── Supplied records ──

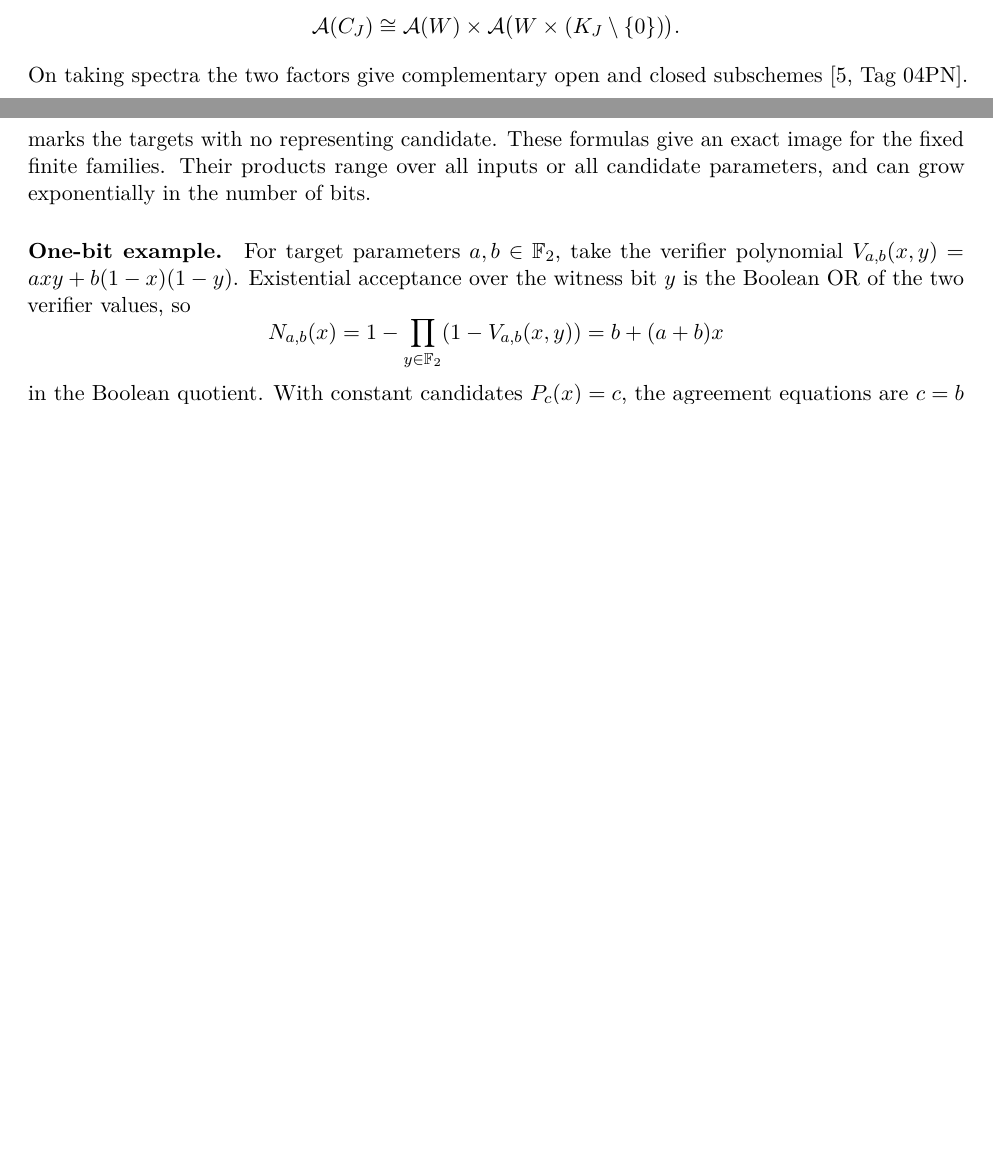
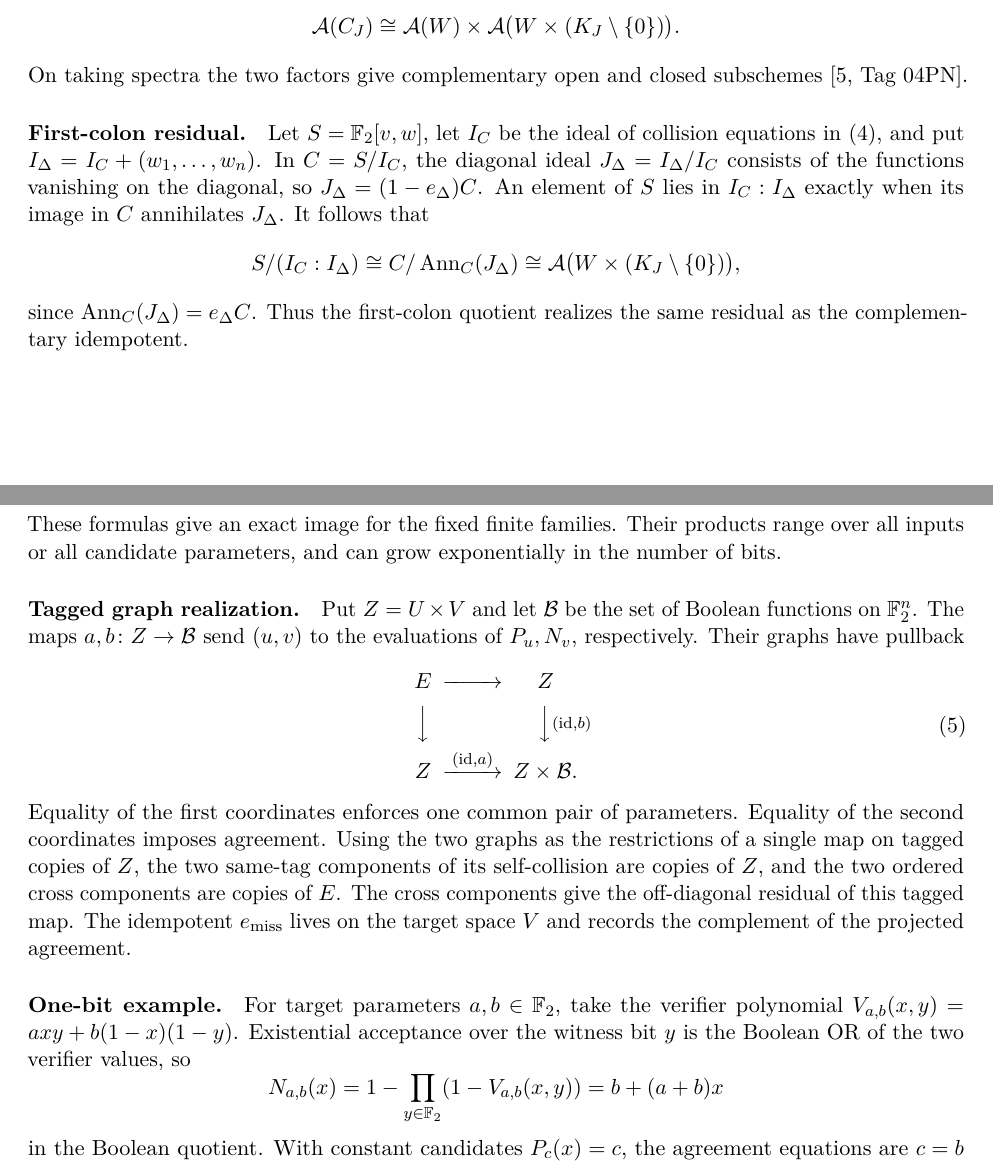
Before and after one commit to what-social-construct/P-VS-NP, a LaTeX paper (manuscript/main.tex, which reads manuscript/02-affine-disclosure/section.tex, manuscript/03-complexity/section.tex): two parts of pages 3 and 4 of 6 before the commit and two parts of pages 3 and 5 of 6 after it, joined at a grey line, cut so that both start at the same text, the shorter picture padded with empty space. Compiled offline with pdfLaTeX.

Commit message:
Connect the manuscript to Galois collision constructions

```diff
--- a/manuscript/02-affine-disclosure/section.tex
+++ b/manuscript/02-affine-disclosure/section.tex
@@ -96,6 +96,20 @@ The two projectors split the coordinate ring as
 On taking spectra the two factors give complementary open and closed
 subschemes \cite[Tag 04PN]{stacksclopen}.
 
+\paragraph{First-colon residual.}
+Let \(S=\Ftwo[v,w]\), let \(I_C\) be the ideal of collision equations
+in \eqref{eq:collision-ring}, and put \(I_\Delta=I_C+(w_1,\ldots,w_n)\).
+In \(C=S/I_C\), the diagonal ideal \(J_\Delta=I_\Delta/I_C\) consists of
+the functions vanishing on the diagonal, so \(J_\Delta=(1-e_\Delta)C\).
+An element of \(S\) lies in \(I_C:I_\Delta\) exactly when its image in
+\(C\) annihilates \(J_\Delta\). It follows that
+\[
+ S/(I_C:I_\Delta)\cong C/\operatorname{Ann}_C(J_\Delta)
+ \cong \mathcal A\bigl(W\times(K_J\setminus\{0\})\bigr),
+\]
+since \(\operatorname{Ann}_C(J_\Delta)=e_\Delta C\). Thus the first-colon
+quotient realizes the same residual as the complementary idempotent.
+
 \subsection{Fiber size and selection}
 
 For an attained disclosure \(y\), let \(W_y=\{v\in W:Dv=y\}\). Translation
--- a/manuscript/03-complexity/section.tex
+++ b/manuscript/03-complexity/section.tex
@@ -31,8 +32,28 @@ when \(f\) vanishes on \(\pi(E)\). Its generator
 \]
-marks the targets with no representing candidate. These formulas give
-an exact image for the fixed finite families. Their products range over
-all inputs or all candidate parameters, and can grow exponentially in
-the number of bits.
+These formulas give an exact image for the fixed finite families.
+Their products range over all inputs or all candidate parameters, and
+can grow exponentially in the number of bits.
+
+\paragraph{Tagged graph realization.}
+Put \(Z=U\times V\) and let \(\mathcal B\) be the set of Boolean functions
+on \(\Ftwo^n\). The maps \(a,b\colon Z\to\mathcal B\) send
+\((u,v)\) to the evaluations of \(P_u,N_v\), respectively. Their graphs
+have pullback
+\begin{equation}\label{eq:agreement-graphs}
+\begin{CD}
+ E @>>> Z \\
+ @VVV @VV{(\mathrm{id},b)}V \\
+ Z @>{(\mathrm{id},a)}>> Z\times\mathcal B .
+\end{CD}
+\end{equation}
+Equality of the first coordinates enforces one common pair of
+parameters. Equality of the second coordinates imposes agreement.
+Using the two graphs as the restrictions of a single map on tagged
+copies of \(Z\), the two same-tag components of its self-collision are
+copies of \(Z\), and the two ordered cross components are copies of
+\(E\). The cross components give the off-diagonal residual of this
+tagged map. The idempotent \(e_{\mathrm{miss}}\) lives on the target
+space \(V\) and records the complement of the projected agreement.
 
 \paragraph{One-bit example.}
 For target parameters \(a,b\in\Ftwo\), take the verifier polynomial
--- a/manuscript/main.tex
+++ b/manuscript/main.tex
@@ -10,6 +10,7 @@
 \usepackage[hidelinks]{hyperref}
 \hypersetup{pdftitle={Affine Witness Collisions and Boolean Agreement}}
 \addbibresource{references.bib}
+\AtBeginBibliography{\small}
 
 \newtheorem{proposition}{Proposition}[section]
 \DeclareMathOperator{\rank}{rank}
```
Also changed, not shown: SEMANTIC-PARITY.md (+2 -0 lines), SOURCE-LEDGER.md (+16 -1 lines), manuscript/04-verification/section.tex (+13 -21 lines), README.md (added), manuscript/03-complexity/section.tex (5 more changed lines).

───

> [Task goal] Would you return all of the entries unchanged while omitting the images?

> [Output below]
Before and after one commit to what-social-construct/P-VS-NP, a LaTeX paper (manuscript/main.tex, which reads manuscript/02-affine-disclosure/section.tex, manuscript/03-complexity/section.tex): two parts of pages 3 and 4 of 6 before the commit and two parts of pages 3 and 5 of 6 after it, joined at a grey line, cut so that both start at the same text, the shorter picture padded with empty space. Compiled offline with pdfLaTeX.

Commit message:
Connect the manuscript to Galois collision constructions

```diff
--- a/manuscript/02-affine-disclosure/section.tex
+++ b/manuscript/02-affine-disclosure/section.tex
@@ -96,6 +96,20 @@ The two projectors split the coordinate ring as
 On taking spectra the two factors give complementary open and closed
 subschemes \cite[Tag 04PN]{stacksclopen}.
 
+\paragraph{First-colon residual.}
+Let \(S=\Ftwo[v,w]\), let \(I_C\) be the ideal of collision equations
+in \eqref{eq:collision-ring}, and put \(I_\Delta=I_C+(w_1,\ldots,w_n)\).
+In \(C=S/I_C\), the diagonal ideal \(J_\Delta=I_\Delta/I_C\) consists of
+the functions vanishing on the diagonal, so \(J_\Delta=(1-e_\Delta)C\).
+An element of \(S\) lies in \(I_C:I_\Delta\) exactly when its image in
+\(C\) annihilates \(J_\Delta\). It follows that
+\[
+ S/(I_C:I_\Delta)\cong C/\operatorname{Ann}_C(J_\Delta)
+ \cong \mathcal A\bigl(W\times(K_J\setminus\{0\})\bigr),
+\]
+since \(\operatorname{Ann}_C(J_\Delta)=e_\Delta C\). Thus the first-colon
+quotient realizes the same residual as the complementary idempotent.
+
 \subsection{Fiber size and selection}
 
 For an attained disclosure \(y\), let \(W_y=\{v\in W:Dv=y\}\). Translation
--- a/manuscript/03-complexity/section.tex
+++ b/manuscript/03-complexity/section.tex
@@ -31,8 +32,28 @@ when \(f\) vanishes on \(\pi(E)\). Its generator
 \]
-marks the targets with no representing candidate. These formulas give
-an exact image for the fixed finite families. Their products range over
-all inputs or all candidate parameters, and can grow exponentially in
-the number of bits.
+These formulas give an exact image for the fixed finite families.
+Their products range over all inputs or all candidate parameters, and
+can grow exponentially in the number of bits.
+
+\paragraph{Tagged graph realization.}
+Put \(Z=U\times V\) and let \(\mathcal B\) be the set of Boolean functions
+on \(\Ftwo^n\). The maps \(a,b\colon Z\to\mathcal B\) send
+\((u,v)\) to the evaluations of \(P_u,N_v\), respectively. Their graphs
+have pullback
+\begin{equation}\label{eq:agreement-graphs}
+\begin{CD}
+ E @>>> Z \\
+ @VVV @VV{(\mathrm{id},b)}V \\
+ Z @>{(\mathrm{id},a)}>> Z\times\mathcal B .
+\end{CD}
+\end{equation}
+Equality of the first coordinates enforces one common pair of
+parameters. Equality of the second coordinates imposes agreement.
+Using the two graphs as the restrictions of a single map on tagged
+copies of \(Z\), the two same-tag components of its self-collision are
+copies of \(Z\), and the two ordered cross components are copies of
+\(E\). The cross components give the off-diagonal residual of this
+tagged map. The idempotent \(e_{\mathrm{miss}}\) lives on the target
+space \(V\) and records the complement of the projected agreement.
 
 \paragraph{One-bit example.}
 For target parameters \(a,b\in\Ftwo\), take the verifier polynomial
--- a/manuscript/main.tex
+++ b/manuscript/main.tex
@@ -10,6 +10,7 @@
 \usepackage[hidelinks]{hyperref}
 \hypersetup{pdftitle={Affine Witness Collisions and Boolean Agreement}}
 \addbibresource{references.bib}
+\AtBeginBibliography{\small}
 
 \newtheorem{proposition}{Proposition}[section]
 \DeclareMathOperator{\rank}{rank}
```
Also changed, not shown: SEMANTIC-PARITY.md (+2 -0 lines), SOURCE-LEDGER.md (+16 -1 lines), manuscript/04-verification/section.tex (+13 -21 lines), README.md (added), manuscript/03-complexity/section.tex (5 more changed lines).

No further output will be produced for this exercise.